"""

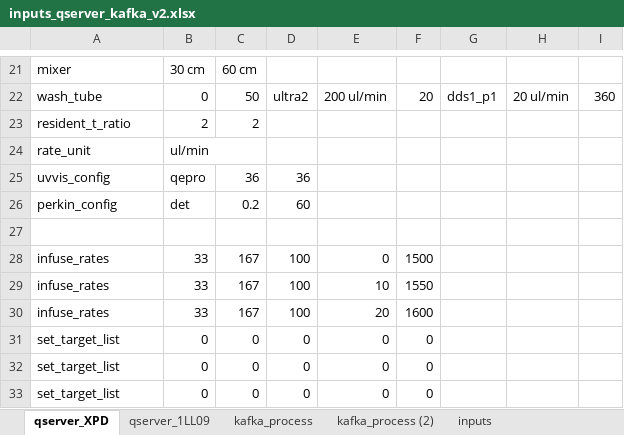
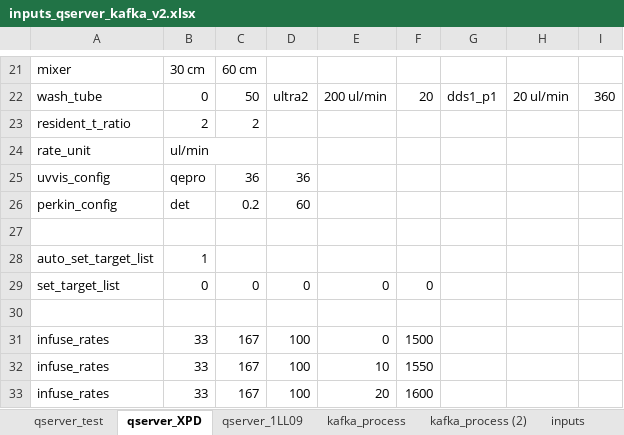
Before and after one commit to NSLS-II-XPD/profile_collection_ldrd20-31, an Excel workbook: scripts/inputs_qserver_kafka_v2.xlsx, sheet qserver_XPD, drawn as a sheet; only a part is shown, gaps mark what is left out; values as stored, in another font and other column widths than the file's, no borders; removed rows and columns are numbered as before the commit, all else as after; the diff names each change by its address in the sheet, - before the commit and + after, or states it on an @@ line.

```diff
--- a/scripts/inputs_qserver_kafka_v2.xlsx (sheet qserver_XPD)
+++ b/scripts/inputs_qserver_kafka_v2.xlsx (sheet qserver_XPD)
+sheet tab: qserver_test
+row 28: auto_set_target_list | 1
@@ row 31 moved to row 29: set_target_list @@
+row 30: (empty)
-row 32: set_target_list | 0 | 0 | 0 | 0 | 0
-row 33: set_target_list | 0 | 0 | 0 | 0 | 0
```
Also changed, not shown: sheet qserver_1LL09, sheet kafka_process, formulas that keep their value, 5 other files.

"""
"""

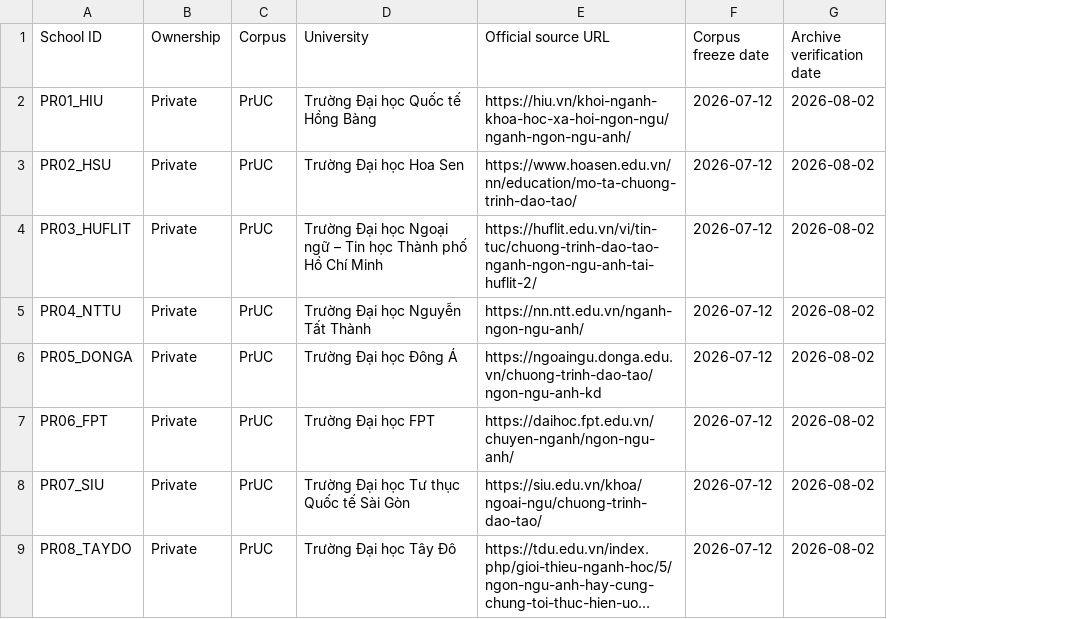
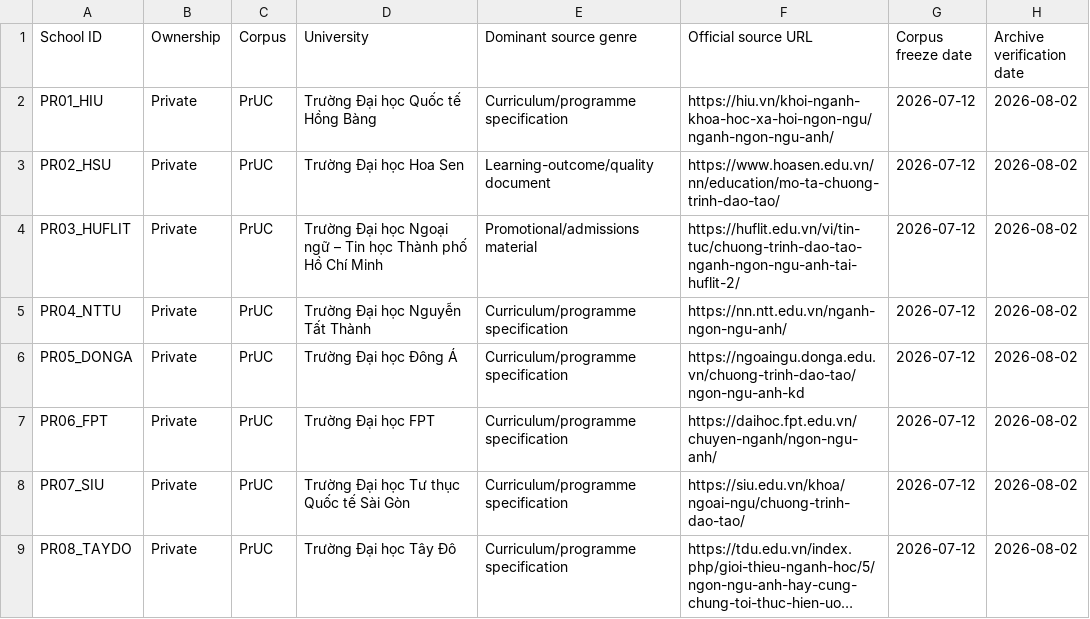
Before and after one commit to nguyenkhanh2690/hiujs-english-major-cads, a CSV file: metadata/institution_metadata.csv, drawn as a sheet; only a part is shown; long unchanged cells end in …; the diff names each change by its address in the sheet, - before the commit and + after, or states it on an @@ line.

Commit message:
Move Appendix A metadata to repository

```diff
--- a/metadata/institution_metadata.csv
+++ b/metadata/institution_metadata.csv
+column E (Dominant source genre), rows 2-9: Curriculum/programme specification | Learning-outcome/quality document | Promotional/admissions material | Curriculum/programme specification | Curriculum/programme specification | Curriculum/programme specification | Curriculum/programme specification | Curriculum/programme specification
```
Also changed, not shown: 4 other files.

"""

# Exercise goal
For the word "metadata", find every line in the data that holds it and copy that line.

# Exercise solution
Before and after one commit to nguyenkhanh2690/hiujs-english-major-cads, a CSV file: metadata/institution_metadata.csv, drawn as a sheet; only a part is shown; long unchanged cells end in …; the diff names each change by its address in the sheet, - before the commit and + after, or states it on an @@ line.
Move Appendix A metadata to repository
--- a/metadata/institution_metadata.csv
+++ b/metadata/institution_metadata.csv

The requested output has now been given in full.